* Problem to solve
Using the listing, copy each whole line that features "width".

┌────────

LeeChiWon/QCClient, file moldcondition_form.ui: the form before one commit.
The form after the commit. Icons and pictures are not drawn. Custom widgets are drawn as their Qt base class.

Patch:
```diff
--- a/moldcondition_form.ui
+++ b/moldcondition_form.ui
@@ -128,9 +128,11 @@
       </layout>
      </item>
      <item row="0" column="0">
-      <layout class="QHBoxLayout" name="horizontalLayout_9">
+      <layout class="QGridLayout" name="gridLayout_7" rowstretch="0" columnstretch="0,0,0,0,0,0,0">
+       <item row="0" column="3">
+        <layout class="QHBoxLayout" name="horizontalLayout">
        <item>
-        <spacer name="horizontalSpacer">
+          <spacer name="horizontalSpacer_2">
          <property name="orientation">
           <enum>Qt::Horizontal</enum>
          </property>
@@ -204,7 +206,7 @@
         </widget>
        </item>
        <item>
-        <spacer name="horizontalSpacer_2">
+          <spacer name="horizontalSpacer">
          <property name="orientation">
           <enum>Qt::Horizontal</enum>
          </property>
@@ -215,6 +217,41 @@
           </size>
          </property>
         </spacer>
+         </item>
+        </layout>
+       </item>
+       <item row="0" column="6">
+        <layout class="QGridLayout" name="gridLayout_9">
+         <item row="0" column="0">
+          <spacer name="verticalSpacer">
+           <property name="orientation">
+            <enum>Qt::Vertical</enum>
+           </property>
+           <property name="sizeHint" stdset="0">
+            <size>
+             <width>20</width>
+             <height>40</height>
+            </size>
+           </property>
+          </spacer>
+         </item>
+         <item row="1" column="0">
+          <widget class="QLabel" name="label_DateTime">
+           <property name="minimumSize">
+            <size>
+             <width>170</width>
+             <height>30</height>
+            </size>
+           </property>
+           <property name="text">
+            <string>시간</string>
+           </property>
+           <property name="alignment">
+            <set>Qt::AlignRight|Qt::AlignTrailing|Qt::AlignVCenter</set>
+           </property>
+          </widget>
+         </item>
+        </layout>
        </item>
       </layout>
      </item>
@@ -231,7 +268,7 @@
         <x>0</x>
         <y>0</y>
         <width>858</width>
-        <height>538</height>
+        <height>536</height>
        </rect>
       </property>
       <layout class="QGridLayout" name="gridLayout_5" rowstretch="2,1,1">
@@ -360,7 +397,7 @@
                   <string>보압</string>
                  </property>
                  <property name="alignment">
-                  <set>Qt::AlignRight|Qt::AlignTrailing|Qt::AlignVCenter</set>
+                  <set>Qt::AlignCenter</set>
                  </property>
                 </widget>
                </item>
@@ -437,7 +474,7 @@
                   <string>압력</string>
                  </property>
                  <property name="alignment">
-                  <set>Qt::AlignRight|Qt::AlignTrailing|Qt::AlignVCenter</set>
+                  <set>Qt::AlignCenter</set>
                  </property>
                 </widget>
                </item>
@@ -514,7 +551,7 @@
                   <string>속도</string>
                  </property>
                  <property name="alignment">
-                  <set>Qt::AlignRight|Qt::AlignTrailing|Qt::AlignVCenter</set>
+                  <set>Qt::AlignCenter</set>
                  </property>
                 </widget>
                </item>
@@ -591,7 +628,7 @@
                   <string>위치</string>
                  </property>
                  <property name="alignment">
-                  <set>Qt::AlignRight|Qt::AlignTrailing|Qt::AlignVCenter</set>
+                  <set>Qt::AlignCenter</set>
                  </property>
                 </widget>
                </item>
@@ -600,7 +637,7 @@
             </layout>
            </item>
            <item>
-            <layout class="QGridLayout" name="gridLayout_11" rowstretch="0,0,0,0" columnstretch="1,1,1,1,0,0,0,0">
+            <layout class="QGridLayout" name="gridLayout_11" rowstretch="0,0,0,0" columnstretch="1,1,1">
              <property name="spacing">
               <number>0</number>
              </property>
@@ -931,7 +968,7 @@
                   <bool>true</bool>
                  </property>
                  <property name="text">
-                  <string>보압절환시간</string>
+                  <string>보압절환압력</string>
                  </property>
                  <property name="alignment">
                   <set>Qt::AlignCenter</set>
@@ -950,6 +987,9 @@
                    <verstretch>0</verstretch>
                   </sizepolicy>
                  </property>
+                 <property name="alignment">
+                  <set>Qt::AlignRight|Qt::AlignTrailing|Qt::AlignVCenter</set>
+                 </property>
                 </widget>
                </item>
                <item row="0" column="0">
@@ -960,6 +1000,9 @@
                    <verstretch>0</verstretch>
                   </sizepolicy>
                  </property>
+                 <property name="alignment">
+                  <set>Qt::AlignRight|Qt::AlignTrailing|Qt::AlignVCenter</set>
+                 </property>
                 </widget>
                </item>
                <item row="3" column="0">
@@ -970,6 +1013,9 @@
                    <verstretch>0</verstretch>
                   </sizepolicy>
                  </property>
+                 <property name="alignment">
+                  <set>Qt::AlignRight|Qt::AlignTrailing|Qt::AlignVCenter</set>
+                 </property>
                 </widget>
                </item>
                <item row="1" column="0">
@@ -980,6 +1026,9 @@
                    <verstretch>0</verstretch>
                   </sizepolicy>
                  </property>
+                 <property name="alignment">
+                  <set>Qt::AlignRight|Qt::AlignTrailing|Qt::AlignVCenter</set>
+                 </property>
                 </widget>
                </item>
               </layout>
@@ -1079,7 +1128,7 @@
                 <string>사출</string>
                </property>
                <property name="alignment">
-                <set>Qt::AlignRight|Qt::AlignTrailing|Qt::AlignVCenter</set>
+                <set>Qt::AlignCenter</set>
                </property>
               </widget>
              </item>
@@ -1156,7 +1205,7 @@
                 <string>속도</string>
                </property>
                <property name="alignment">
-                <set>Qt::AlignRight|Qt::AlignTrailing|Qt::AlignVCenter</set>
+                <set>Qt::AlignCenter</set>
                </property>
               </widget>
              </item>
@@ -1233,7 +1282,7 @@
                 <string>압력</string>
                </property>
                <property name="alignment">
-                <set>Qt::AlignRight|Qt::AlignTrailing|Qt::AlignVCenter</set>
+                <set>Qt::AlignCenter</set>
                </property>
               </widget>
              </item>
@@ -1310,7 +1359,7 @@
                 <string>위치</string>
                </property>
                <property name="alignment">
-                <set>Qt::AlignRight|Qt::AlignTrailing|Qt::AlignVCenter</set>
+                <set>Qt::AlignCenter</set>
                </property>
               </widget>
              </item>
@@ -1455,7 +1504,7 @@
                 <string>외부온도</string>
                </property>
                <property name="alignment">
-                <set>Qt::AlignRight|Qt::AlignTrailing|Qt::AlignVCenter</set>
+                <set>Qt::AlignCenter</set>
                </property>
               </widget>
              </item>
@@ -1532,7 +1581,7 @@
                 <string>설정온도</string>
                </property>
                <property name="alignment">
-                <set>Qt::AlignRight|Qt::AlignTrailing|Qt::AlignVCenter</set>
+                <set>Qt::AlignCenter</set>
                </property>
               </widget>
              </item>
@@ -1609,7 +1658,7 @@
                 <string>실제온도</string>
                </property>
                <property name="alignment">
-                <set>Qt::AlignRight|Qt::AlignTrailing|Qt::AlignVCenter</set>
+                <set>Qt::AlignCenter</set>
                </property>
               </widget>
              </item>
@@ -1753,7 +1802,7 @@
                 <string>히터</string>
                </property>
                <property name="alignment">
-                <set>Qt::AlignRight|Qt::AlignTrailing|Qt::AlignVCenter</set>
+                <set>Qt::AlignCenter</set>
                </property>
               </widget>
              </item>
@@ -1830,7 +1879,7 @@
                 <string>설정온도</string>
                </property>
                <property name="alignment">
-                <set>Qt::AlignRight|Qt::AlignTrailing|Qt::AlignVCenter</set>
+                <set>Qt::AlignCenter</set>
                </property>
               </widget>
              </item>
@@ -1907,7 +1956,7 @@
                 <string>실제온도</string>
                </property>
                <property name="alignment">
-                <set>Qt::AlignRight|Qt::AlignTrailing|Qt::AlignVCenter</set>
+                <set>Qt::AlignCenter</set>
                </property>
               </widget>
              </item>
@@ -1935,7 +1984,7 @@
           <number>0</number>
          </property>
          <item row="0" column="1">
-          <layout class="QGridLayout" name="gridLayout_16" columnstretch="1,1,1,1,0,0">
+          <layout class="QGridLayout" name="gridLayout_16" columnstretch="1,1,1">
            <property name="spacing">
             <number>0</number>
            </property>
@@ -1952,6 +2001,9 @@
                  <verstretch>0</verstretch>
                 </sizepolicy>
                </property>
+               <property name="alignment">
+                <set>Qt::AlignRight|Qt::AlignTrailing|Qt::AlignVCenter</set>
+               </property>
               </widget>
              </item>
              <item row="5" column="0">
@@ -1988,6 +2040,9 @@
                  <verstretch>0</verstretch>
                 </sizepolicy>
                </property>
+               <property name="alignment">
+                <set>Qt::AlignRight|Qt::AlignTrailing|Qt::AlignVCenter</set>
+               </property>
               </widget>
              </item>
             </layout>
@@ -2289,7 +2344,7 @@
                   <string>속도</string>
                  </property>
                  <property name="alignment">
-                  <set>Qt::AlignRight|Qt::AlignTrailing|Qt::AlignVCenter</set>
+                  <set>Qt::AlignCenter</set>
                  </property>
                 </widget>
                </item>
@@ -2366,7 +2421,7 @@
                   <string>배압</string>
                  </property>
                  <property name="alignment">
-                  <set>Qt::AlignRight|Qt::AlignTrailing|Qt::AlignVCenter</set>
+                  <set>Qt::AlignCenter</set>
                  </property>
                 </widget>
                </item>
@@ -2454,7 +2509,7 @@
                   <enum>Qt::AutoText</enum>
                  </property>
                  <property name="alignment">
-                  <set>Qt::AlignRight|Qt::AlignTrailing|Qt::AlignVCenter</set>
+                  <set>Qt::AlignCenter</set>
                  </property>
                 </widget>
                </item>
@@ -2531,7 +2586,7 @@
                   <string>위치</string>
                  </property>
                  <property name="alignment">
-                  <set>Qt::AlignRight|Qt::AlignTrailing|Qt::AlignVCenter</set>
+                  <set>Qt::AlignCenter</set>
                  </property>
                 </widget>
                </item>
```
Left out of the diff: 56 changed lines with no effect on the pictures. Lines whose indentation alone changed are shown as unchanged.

└────────

* Answer to the problem
+             <width>20</width>
+             <width>170</width>
         <width>858</width>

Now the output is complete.